• [Exercise prompt] In the entries below, how many lines contain "Call"? Answer with the number and nothing else.

• [Records shown]
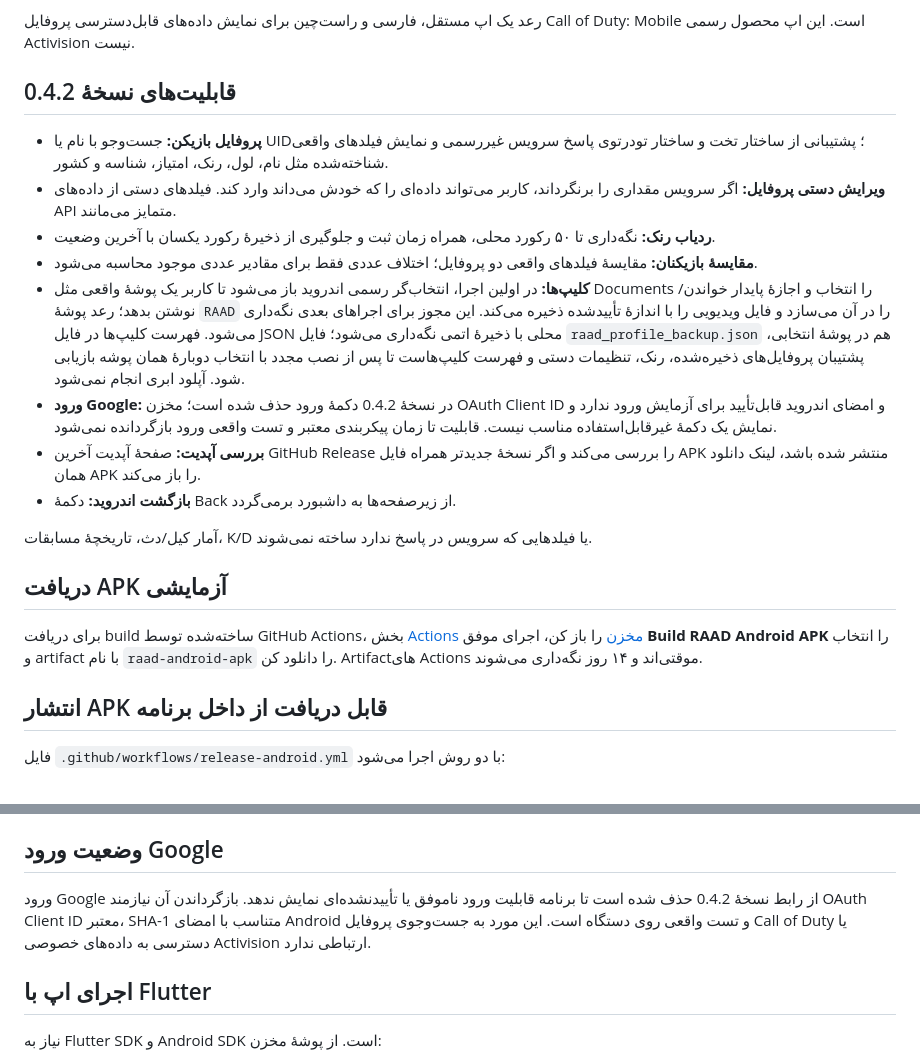
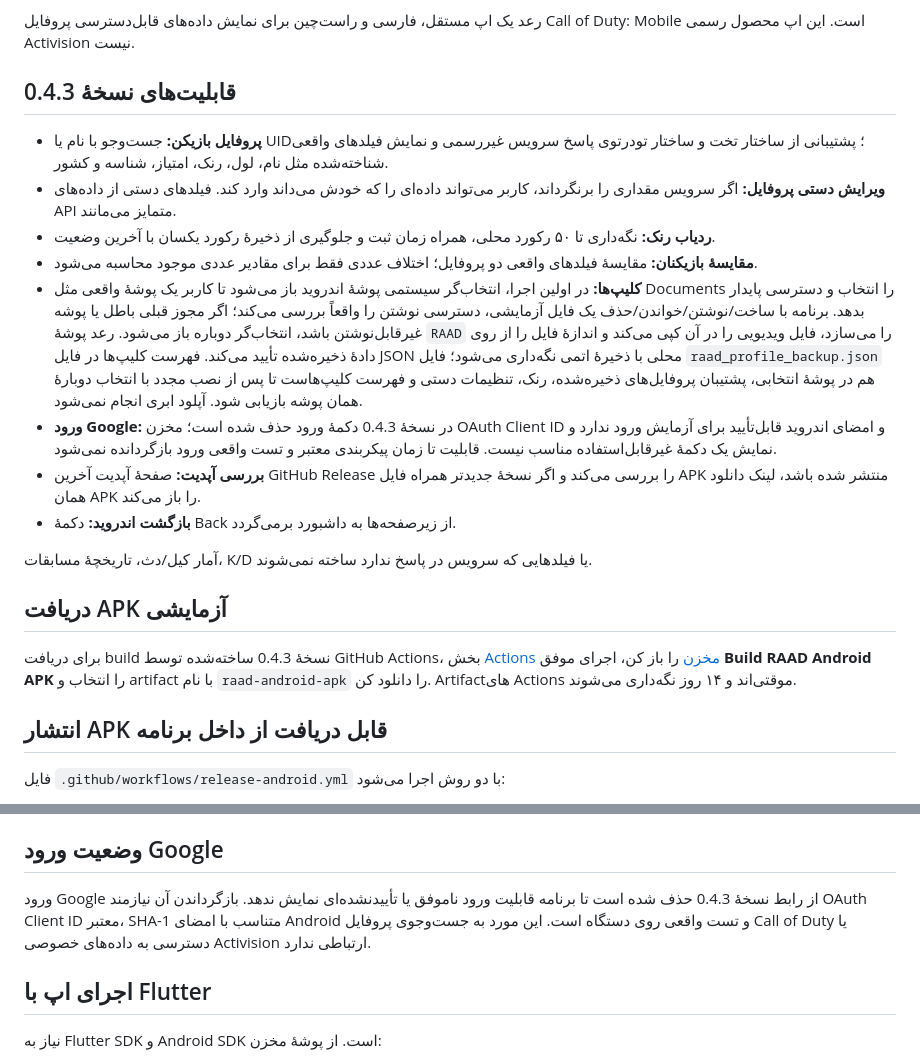
Before and after one commit to Amirho33ein7/RAAD, a Markdown page: README.md, 2 parts joined by grey strips. Rendered like a GitHub page.

Commit message:
Document verified folder permission flow for RAAD 0.4.3

```diff
--- a/README.md
+++ b/README.md
@@ -4,14 +4,14 @@
 
 رعد یک اپ مستقل، فارسی و راست‌چین برای نمایش داده‌های قابل‌دسترسی پروفایل Call of Duty: Mobile است. این اپ محصول رسمی Activision نیست.
 
-## قابلیت‌های نسخهٔ 0.4.2
+## قابلیت‌های نسخهٔ 0.4.3
 
 - **پروفایل بازیکن:** جست‌وجو با نام یا UID؛ پشتیبانی از ساختار تخت و ساختار تو‌در‌توی پاسخ سرویس غیررسمی و نمایش فیلدهای واقعی شناخته‌شده مثل نام، لول، رنک، امتیاز، شناسه و کشور.
 - **ویرایش دستی پروفایل:** اگر سرویس مقداری را برنگرداند، کاربر می‌تواند داده‌ای را که خودش می‌داند وارد کند. فیلدهای دستی از داده‌های API متمایز می‌مانند.
 - **ردیاب رنک:** نگه‌داری تا ۵۰ رکورد محلی، همراه زمان ثبت و جلوگیری از ذخیرهٔ رکورد یکسان با آخرین وضعیت.
 - **مقایسهٔ بازیکنان:** مقایسهٔ فیلدهای واقعی دو پروفایل؛ اختلاف عددی فقط برای مقادیر عددی موجود محاسبه می‌شود.
-- **کلیپ‌ها:** در اولین اجرا، انتخاب‌گر رسمی اندروید باز می‌شود تا کاربر یک پوشهٔ واقعی مثل Documents را انتخاب و اجازهٔ پایدار خواندن/نوشتن بدهد؛ رعد پوشهٔ `RAAD` را در آن می‌سازد و فایل ویدیویی را با اندازهٔ تأییدشده ذخیره می‌کند. این مجوز برای اجراهای بعدی نگه‌داری می‌شود. فهرست کلیپ‌ها در فایل JSON محلی با ذخیرهٔ اتمی نگه‌داری می‌شود؛ فایل `raad_profile_backup.json` هم در پوشهٔ انتخابی، پشتیبان پروفایل‌های ذخیره‌شده، رنک، تنظیمات دستی و فهرست کلیپ‌هاست تا پس از نصب مجدد با انتخاب دوبارهٔ همان پوشه بازیابی شود. آپلود ابری انجام نمی‌شود.
-- **ورود Google:** در نسخهٔ 0.4.2 دکمهٔ ورود حذف شده است؛ مخزن OAuth Client ID و امضای اندروید قابل‌تأیید برای آزمایش ورود ندارد و نمایش یک دکمهٔ غیرقابل‌استفاده مناسب نیست. قابلیت تا زمان پیکربندی معتبر و تست واقعی ورود بازگردانده نمی‌شود.
+- **کلیپ‌ها:** در اولین اجرا، انتخاب‌گر سیستمی پوشهٔ اندروید باز می‌شود تا کاربر یک پوشهٔ واقعی مثل Documents را انتخاب و دسترسی پایدار بدهد. برنامه با ساخت/نوشتن/خواندن/حذف یک فایل آزمایشی، دسترسی نوشتن را واقعاً بررسی می‌کند؛ اگر مجوز قبلی باطل یا پوشه غیرقابل‌نوشتن باشد، انتخاب‌گر دوباره باز می‌شود. رعد پوشهٔ `RAAD` را می‌سازد، فایل ویدیویی را در آن کپی می‌کند و اندازهٔ فایل را از روی دادهٔ ذخیره‌شده تأیید می‌کند. فهرست کلیپ‌ها در فایل JSON محلی با ذخیرهٔ اتمی نگه‌داری می‌شود؛ فایل `raad_profile_backup.json` هم در پوشهٔ انتخابی، پشتیبان پروفایل‌های ذخیره‌شده، رنک، تنظیمات دستی و فهرست کلیپ‌هاست تا پس از نصب مجدد با انتخاب دوبارهٔ همان پوشه بازیابی شود. آپلود ابری انجام نمی‌شود.
+- **ورود Google:** در نسخهٔ 0.4.3 دکمهٔ ورود حذف شده است؛ مخزن OAuth Client ID و امضای اندروید قابل‌تأیید برای آزمایش ورود ندارد و نمایش یک دکمهٔ غیرقابل‌استفاده مناسب نیست. قابلیت تا زمان پیکربندی معتبر و تست واقعی ورود بازگردانده نمی‌شود.
 - **بررسی آپدیت:** صفحهٔ آپدیت آخرین GitHub Release را بررسی می‌کند و اگر نسخهٔ جدیدتر همراه فایل APK منتشر شده باشد، لینک دانلود همان APK را باز می‌کند.
 - **بازگشت اندروید:** دکمهٔ Back از زیرصفحه‌ها به داشبورد برمی‌گردد.
 
@@ -19,7 +19,7 @@
 
 ## دریافت APK آزمایشی
 
-برای دریافت build ساخته‌شده توسط GitHub Actions، بخش [Actions مخزن](https://github.com/Amirho33ein7/RAAD/actions) را باز کن، اجرای موفق **Build RAAD Android APK** را انتخاب و artifact با نام `raad-android-apk` را دانلود کن. Artifactهای Actions موقتی‌اند و ۱۴ روز نگه‌داری می‌شوند.
+برای دریافت build نسخهٔ 0.4.3 ساخته‌شده توسط GitHub Actions، بخش [Actions مخزن](https://github.com/Amirho33ein7/RAAD/actions) را باز کن، اجرای موفق **Build RAAD Android APK** را انتخاب و artifact با نام `raad-android-apk` را دانلود کن. Artifactهای Actions موقتی‌اند و ۱۴ روز نگه‌داری می‌شوند.
 
 ## انتشار APK قابل دریافت از داخل برنامه
 
@@ -31,7 +31,7 @@
 
 ## وضعیت ورود Google
 
-ورود Google از رابط نسخهٔ 0.4.2 حذف شده است تا برنامه قابلیت ورود ناموفق یا تأییدنشده‌ای نمایش ندهد. بازگرداندن آن نیازمند OAuth Client ID معتبر، SHA-1 متناسب با امضای Android و تست واقعی روی دستگاه است. این مورد به جست‌وجوی پروفایل Call of Duty یا دسترسی به داده‌های خصوصی Activision ارتباطی ندارد.
+ورود Google از رابط نسخهٔ 0.4.3 حذف شده است تا برنامه قابلیت ورود ناموفق یا تأییدنشده‌ای نمایش ندهد. بازگرداندن آن نیازمند OAuth Client ID معتبر، SHA-1 متناسب با امضای Android و تست واقعی روی دستگاه است. این مورد به جست‌وجوی پروفایل Call of Duty یا دسترسی به داده‌های خصوصی Activision ارتباطی ندارد.
 
 ## اجرای اپ با Flutter
 
```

• [Completed exercise] 3